*Front-end code edit data*:
○ ○ ○ ○

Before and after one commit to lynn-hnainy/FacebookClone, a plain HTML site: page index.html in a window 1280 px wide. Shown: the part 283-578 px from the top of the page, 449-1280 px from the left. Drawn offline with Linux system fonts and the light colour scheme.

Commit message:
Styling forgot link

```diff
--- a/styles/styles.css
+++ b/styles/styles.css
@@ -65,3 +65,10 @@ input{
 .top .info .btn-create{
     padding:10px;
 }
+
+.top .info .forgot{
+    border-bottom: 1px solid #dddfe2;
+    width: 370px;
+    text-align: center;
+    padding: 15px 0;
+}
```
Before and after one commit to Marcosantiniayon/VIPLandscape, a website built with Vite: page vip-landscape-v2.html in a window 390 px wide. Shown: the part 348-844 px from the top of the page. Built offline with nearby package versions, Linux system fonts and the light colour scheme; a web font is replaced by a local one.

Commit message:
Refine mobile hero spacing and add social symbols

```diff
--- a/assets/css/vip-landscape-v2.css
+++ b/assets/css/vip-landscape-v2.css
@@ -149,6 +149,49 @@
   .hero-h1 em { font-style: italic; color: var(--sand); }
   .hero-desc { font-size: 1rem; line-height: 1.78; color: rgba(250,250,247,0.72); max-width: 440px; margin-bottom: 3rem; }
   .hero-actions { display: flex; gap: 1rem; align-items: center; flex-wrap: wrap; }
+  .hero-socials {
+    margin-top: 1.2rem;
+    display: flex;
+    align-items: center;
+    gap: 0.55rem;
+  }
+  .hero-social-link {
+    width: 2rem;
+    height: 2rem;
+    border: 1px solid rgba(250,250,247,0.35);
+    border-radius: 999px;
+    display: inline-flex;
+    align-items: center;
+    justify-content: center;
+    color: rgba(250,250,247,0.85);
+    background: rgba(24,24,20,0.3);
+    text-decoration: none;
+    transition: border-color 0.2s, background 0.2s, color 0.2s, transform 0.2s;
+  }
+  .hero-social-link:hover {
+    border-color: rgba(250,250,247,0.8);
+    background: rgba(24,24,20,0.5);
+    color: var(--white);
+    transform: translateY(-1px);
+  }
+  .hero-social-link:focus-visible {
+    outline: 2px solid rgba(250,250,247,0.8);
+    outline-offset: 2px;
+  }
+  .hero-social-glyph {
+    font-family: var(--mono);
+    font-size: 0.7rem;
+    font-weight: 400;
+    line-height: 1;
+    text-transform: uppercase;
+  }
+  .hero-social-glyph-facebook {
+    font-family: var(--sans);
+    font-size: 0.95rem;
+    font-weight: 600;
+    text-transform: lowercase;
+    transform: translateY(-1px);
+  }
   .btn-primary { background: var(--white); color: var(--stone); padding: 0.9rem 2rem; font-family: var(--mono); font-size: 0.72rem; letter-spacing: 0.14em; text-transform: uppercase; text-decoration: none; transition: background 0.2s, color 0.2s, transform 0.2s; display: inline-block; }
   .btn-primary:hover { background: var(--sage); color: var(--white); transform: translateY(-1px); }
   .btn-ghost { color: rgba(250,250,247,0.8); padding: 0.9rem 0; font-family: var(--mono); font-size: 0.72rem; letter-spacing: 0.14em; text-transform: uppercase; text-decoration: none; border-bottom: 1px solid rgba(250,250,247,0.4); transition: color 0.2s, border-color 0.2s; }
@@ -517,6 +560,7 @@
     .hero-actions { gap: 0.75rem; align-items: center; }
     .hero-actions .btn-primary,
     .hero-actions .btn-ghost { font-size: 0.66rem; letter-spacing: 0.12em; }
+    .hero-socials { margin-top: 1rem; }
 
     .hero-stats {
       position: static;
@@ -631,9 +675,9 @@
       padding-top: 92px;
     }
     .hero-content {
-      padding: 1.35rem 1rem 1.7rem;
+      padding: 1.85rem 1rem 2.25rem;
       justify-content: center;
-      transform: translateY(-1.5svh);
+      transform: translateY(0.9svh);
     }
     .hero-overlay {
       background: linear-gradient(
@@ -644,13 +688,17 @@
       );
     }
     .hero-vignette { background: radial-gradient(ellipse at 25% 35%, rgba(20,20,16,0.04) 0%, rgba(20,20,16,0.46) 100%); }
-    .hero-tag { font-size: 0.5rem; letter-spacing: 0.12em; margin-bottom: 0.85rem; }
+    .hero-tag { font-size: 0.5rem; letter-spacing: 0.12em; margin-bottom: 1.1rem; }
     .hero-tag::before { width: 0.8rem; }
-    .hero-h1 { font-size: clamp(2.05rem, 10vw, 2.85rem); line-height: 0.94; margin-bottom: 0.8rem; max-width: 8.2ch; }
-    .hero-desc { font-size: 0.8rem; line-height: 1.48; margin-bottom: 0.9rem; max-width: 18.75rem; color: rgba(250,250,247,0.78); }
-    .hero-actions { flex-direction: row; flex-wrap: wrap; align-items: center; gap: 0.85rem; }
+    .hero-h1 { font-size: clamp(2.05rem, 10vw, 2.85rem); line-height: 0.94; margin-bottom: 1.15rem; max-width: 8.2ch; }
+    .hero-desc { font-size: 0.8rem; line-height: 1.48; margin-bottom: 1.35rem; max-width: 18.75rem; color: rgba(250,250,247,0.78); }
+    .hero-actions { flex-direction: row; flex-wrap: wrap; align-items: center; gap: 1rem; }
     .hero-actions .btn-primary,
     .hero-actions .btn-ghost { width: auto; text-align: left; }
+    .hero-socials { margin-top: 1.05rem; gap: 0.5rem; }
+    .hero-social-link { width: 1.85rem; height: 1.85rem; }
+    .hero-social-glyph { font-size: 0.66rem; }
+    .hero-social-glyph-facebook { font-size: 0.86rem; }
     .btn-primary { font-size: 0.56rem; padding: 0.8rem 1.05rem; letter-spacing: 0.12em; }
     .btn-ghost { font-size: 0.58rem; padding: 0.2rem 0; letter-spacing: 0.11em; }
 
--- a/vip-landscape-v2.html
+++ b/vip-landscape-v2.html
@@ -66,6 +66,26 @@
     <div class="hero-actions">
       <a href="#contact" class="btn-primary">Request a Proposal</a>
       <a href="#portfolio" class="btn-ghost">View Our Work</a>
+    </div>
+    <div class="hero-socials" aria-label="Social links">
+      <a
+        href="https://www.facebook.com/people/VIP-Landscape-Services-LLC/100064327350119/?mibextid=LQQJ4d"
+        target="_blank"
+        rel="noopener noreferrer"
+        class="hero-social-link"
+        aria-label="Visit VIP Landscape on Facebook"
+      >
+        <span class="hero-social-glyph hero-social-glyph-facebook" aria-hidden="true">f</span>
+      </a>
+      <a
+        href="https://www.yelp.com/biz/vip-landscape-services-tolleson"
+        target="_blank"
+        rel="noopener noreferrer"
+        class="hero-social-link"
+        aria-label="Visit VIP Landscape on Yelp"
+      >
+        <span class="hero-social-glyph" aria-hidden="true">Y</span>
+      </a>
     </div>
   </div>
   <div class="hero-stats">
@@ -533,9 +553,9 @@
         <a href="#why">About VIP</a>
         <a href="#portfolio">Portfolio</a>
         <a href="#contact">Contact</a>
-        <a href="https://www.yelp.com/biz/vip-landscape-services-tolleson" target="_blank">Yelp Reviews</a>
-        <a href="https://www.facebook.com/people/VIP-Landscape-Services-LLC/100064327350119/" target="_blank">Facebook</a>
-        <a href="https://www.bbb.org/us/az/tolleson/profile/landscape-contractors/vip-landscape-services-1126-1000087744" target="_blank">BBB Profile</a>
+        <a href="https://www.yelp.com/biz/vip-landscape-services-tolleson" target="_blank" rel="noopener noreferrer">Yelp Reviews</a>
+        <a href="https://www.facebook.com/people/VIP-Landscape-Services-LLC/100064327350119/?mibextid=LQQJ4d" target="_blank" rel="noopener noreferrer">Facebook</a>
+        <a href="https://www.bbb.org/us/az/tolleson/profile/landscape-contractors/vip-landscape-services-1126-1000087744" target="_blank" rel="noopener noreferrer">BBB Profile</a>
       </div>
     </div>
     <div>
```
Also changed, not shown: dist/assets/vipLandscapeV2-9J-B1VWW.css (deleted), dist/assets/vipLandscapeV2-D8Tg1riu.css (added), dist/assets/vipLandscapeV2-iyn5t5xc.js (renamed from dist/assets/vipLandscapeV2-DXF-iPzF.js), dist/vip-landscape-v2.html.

○ ○ ○ ○

*WHAT IS BEING ASKED*: Count how many lines in the data above hold "socials", and give that number by itself.

*OUTPUT FOR THIS TASK*: 4